to this unusual situation, Americans ate three times as much popcorn as
Popcorn went into a slump during the early
1950s, when television became popular. Attendance at movie theaters
dropped and, with it, popcorn consumption. When the public began eating
popcorn at home, the new relationship between television and popcorn
led to a resurge in popularity.
Microwave popcorn -- the very first use of microwave heating in the
1940s -- has already accounted for $240 million in annual U.S. popcorn
sales in the 1990s.
Americans today consume 17 billion quarts of popped popcorn each year.
The average American eats about 59 quarts.
History of Popcorn Poppers
One of the ancient ways to pop corn was to
heat sand in a fire and stir kernels of popcorn in when the sand was
Exploring Paraguay during the 18th century, Felix de Azara told of a
kind of popcorn with kernels on the tassel which, when "it is boiled in
fat or oil, the grains burst without becoming detached, and there
results a superb bouquet fit to adorn a lady's hair at night without
anyone knowing what it was.

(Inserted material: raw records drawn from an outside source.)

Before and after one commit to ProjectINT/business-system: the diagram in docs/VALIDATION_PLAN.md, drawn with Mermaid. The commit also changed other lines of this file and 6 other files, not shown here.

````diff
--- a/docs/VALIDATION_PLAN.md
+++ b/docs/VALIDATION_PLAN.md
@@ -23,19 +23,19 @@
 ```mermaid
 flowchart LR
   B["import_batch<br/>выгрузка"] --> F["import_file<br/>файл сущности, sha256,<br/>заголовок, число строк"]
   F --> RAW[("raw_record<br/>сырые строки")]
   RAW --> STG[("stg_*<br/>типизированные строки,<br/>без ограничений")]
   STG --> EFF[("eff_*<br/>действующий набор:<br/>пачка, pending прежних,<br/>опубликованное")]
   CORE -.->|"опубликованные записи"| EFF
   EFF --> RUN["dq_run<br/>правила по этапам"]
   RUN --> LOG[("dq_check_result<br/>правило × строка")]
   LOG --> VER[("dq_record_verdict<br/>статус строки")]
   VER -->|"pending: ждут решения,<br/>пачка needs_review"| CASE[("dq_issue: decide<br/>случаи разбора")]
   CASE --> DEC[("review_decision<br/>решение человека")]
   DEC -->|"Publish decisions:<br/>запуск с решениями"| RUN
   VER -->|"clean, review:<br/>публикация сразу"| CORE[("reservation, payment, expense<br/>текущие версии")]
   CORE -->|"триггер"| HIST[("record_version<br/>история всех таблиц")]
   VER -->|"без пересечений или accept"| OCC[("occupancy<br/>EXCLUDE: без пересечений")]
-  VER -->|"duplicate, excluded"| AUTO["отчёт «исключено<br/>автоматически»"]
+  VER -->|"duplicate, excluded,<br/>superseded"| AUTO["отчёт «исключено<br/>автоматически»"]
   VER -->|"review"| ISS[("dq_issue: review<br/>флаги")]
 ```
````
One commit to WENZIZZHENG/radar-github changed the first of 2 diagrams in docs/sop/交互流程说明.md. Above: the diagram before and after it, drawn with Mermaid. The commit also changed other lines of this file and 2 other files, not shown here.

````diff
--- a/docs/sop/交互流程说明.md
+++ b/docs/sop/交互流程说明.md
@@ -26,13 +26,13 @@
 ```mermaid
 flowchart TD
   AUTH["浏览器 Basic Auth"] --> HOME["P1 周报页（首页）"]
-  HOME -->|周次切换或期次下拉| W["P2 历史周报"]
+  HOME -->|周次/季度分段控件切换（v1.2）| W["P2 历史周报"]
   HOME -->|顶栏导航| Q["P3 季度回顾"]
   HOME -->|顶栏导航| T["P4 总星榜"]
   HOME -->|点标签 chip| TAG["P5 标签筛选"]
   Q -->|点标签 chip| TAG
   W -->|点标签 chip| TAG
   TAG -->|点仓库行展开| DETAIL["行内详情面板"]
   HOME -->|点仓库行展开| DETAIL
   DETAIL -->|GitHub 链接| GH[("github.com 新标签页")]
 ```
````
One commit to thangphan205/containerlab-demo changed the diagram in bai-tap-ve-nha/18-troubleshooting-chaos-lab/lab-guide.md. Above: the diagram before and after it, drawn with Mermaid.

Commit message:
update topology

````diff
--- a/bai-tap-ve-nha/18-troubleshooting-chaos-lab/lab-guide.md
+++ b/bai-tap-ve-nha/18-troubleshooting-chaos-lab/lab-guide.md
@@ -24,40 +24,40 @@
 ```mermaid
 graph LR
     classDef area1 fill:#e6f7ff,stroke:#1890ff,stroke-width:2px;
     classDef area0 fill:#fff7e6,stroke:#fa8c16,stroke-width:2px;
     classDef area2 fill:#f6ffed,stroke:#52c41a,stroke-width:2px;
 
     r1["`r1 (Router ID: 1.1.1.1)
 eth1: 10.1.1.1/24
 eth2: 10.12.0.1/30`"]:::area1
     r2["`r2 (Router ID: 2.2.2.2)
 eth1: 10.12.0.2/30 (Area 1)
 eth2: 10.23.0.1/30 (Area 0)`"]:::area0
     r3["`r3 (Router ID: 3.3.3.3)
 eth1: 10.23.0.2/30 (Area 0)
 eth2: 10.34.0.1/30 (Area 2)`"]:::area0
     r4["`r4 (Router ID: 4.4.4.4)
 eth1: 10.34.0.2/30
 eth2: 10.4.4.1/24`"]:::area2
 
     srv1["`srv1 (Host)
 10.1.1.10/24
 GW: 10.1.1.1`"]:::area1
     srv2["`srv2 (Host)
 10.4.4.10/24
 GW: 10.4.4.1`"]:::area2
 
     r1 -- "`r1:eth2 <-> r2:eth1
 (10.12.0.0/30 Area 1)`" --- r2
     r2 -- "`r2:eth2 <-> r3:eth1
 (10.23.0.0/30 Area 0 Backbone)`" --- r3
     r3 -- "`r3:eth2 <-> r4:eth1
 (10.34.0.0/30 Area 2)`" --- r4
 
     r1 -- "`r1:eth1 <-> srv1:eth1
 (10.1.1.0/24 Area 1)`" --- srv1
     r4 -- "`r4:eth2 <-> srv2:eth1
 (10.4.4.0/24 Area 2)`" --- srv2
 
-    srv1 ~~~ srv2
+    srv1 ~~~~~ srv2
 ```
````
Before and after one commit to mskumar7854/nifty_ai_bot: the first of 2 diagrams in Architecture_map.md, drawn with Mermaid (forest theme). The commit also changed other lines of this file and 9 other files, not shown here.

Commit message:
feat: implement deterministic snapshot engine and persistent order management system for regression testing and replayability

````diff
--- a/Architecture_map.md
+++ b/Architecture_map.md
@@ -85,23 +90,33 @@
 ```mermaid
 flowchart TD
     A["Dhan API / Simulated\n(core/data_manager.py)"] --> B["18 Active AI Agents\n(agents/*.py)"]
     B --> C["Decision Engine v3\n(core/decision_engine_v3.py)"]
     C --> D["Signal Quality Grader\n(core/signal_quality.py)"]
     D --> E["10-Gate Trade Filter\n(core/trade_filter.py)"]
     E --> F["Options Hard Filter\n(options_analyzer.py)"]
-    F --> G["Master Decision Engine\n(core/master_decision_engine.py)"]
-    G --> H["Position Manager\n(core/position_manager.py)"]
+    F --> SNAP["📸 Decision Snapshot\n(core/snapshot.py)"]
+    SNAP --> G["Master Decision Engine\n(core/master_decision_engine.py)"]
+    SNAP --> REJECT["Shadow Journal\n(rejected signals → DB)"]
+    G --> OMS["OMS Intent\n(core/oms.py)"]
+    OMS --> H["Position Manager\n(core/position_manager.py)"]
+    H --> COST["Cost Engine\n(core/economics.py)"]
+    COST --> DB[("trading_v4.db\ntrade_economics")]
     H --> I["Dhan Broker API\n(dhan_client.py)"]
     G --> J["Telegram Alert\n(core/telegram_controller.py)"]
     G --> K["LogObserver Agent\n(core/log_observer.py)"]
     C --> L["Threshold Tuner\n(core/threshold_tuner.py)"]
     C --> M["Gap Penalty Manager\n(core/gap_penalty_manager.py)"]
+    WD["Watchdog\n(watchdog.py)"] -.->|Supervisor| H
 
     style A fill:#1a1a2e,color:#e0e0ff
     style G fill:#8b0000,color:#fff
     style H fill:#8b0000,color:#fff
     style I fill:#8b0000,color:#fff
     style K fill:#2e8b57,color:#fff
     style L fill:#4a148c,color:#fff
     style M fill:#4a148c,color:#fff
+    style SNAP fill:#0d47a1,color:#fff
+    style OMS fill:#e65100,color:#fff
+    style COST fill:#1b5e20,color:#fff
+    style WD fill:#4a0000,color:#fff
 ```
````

I have often eaten these burst grains and
found them very good."
Charles Cretors, founder of C. Cretors and Company in Chicago,
introduced the world's first mobile popcorn machine at the World's
Columbian Exposition in Chicago in 1893. Scientific American reported:
"This machine...was designed with the idea of moving it about to any
location where the operator would be likely to do a good businesss. The
apparatus, which is light and strong, and weighing but 400 or 500
pounds, can be drawn readily by a boy or by a small pony to any picnic
ground, fair, political rally, etc. and to many other places where a
good business could be done for a day or two."
Percy Spencer, Raytheon Manufacturing Corporation, figured out how to
mass produce magnetrons which were being used to generate microwaves
for use in World War II. Looking for post-war applications of Raytheon
technology, Spencer spurred the development of the microwave oven.
Popcorn was key to many of Spencer's experiments.